╔══

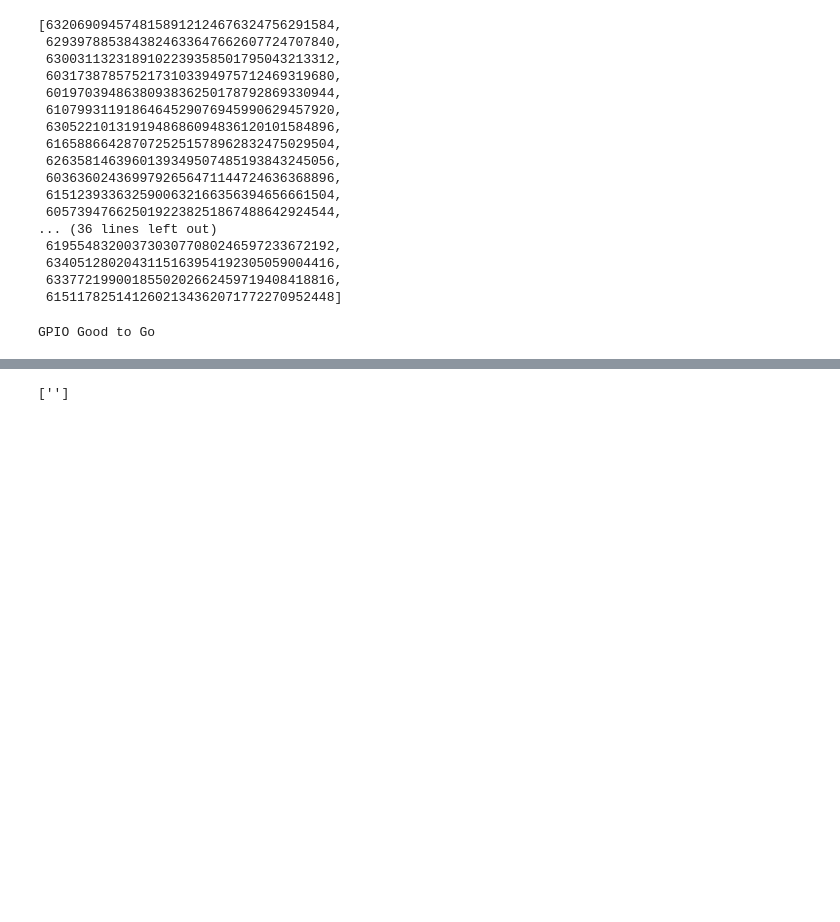
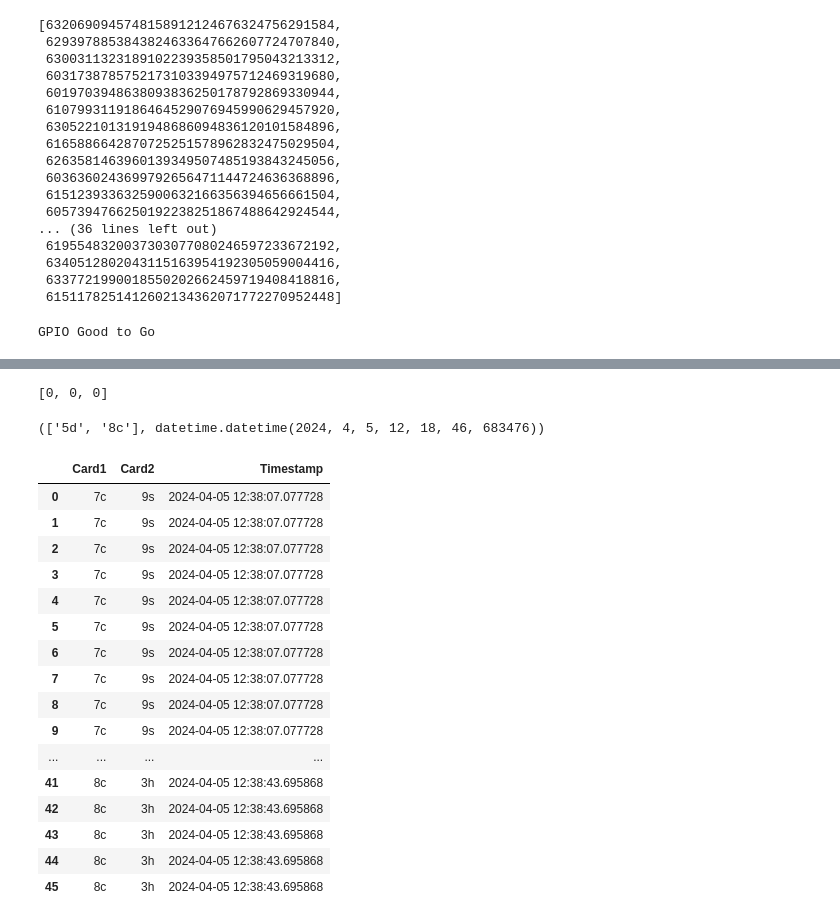
Before and after one commit to panstenos/Poker-RFID-hand-tracker, a Jupyter notebook: Code/CID_to_card.ipynb, the cells around one changed output, grey strips where cells are left out. Drawn from its saved outputs; the diff is of its cells as text; code cells hidden in the pictures; blank space fills up the shorter version.

```diff
--- a/Code/CID_to_card.ipynb
+++ b/Code/CID_to_card.ipynb
@@ -260,6 +353,31 @@ current_cards
+# %%
+player_hand
+# %% [output]
+[0, 0, 0]
+# %%
+current_cards, player_hand[2]
+# %% [output]
+(['5d', '8c'], datetime.datetime(2024, 4, 5, 12, 18, 46, 683476))
 # %%
-history_data_path = '/home/panstenos/Desktop/RFID-hand-tracker/Data/04_04_2024.csv'
-card_IDs =  open_and_read_csv(history_data_path)
-card_IDs
+history_data_path = '/home/panstenos/Desktop/RFID-hand-tracker/Data/05_04_2024.csv'
+import pandas as pd
+df = pd.read_csv(history_data_path)
+df
 # %% [output]
-['']
+|  | Card1 | Card2 | Timestamp |
+| 0 | 7c | 9s | 2024-04-05 12:38:07.077728 |
+| 1 | 7c | 9s | 2024-04-05 12:38:07.077728 |
+| 2 | 7c | 9s | 2024-04-05 12:38:07.077728 |
+| 3 | 7c | 9s | 2024-04-05 12:38:07.077728 |
+| 4 | 7c | 9s | 2024-04-05 12:38:07.077728 |
+| 5 | 7c | 9s | 2024-04-05 12:38:07.077728 |
+| 6 | 7c | 9s | 2024-04-05 12:38:07.077728 |
+| 7 | 7c | 9s | 2024-04-05 12:38:07.077728 |
+| 8 | 7c | 9s | 2024-04-05 12:38:07.077728 |
+| 9 | 7c | 9s | 2024-04-05 12:38:07.077728 |
+| ... | ... | ... | ... |
+| 41 | 8c | 3h | 2024-04-05 12:38:43.695868 |
+| 42 | 8c | 3h | 2024-04-05 12:38:43.695868 |
+| 43 | 8c | 3h | 2024-04-05 12:38:43.695868 |
+| 44 | 8c | 3h | 2024-04-05 12:38:43.695868 |
+| 45 | 8c | 3h | 2024-04-05 12:38:43.695868 |
```
Also changed, not shown: parts of 8 cells of this notebook, 1 other file.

╚══

• [Problem details] Give every entry again verbatim, with no pictures.

• [Response area]
Before and after one commit to panstenos/Poker-RFID-hand-tracker, a Jupyter notebook: Code/CID_to_card.ipynb, the cells around one changed output, grey strips where cells are left out. Drawn from its saved outputs; the diff is of its cells as text; code cells hidden in the pictures; blank space fills up the shorter version.

```diff
--- a/Code/CID_to_card.ipynb
+++ b/Code/CID_to_card.ipynb
@@ -260,6 +353,31 @@ current_cards
+# %%
+player_hand
+# %% [output]
+[0, 0, 0]
+# %%
+current_cards, player_hand[2]
+# %% [output]
+(['5d', '8c'], datetime.datetime(2024, 4, 5, 12, 18, 46, 683476))
 # %%
-history_data_path = '/home/panstenos/Desktop/RFID-hand-tracker/Data/04_04_2024.csv'
-card_IDs =  open_and_read_csv(history_data_path)
-card_IDs
+history_data_path = '/home/panstenos/Desktop/RFID-hand-tracker/Data/05_04_2024.csv'
+import pandas as pd
+df = pd.read_csv(history_data_path)
+df
 # %% [output]
-['']
+|  | Card1 | Card2 | Timestamp |
+| 0 | 7c | 9s | 2024-04-05 12:38:07.077728 |
+| 1 | 7c | 9s | 2024-04-05 12:38:07.077728 |
+| 2 | 7c | 9s | 2024-04-05 12:38:07.077728 |
+| 3 | 7c | 9s | 2024-04-05 12:38:07.077728 |
+| 4 | 7c | 9s | 2024-04-05 12:38:07.077728 |
+| 5 | 7c | 9s | 2024-04-05 12:38:07.077728 |
+| 6 | 7c | 9s | 2024-04-05 12:38:07.077728 |
+| 7 | 7c | 9s | 2024-04-05 12:38:07.077728 |
+| 8 | 7c | 9s | 2024-04-05 12:38:07.077728 |
+| 9 | 7c | 9s | 2024-04-05 12:38:07.077728 |
+| ... | ... | ... | ... |
+| 41 | 8c | 3h | 2024-04-05 12:38:43.695868 |
+| 42 | 8c | 3h | 2024-04-05 12:38:43.695868 |
+| 43 | 8c | 3h | 2024-04-05 12:38:43.695868 |
+| 44 | 8c | 3h | 2024-04-05 12:38:43.695868 |
+| 45 | 8c | 3h | 2024-04-05 12:38:43.695868 |
```
Also changed, not shown: parts of 8 cells of this notebook, 1 other file.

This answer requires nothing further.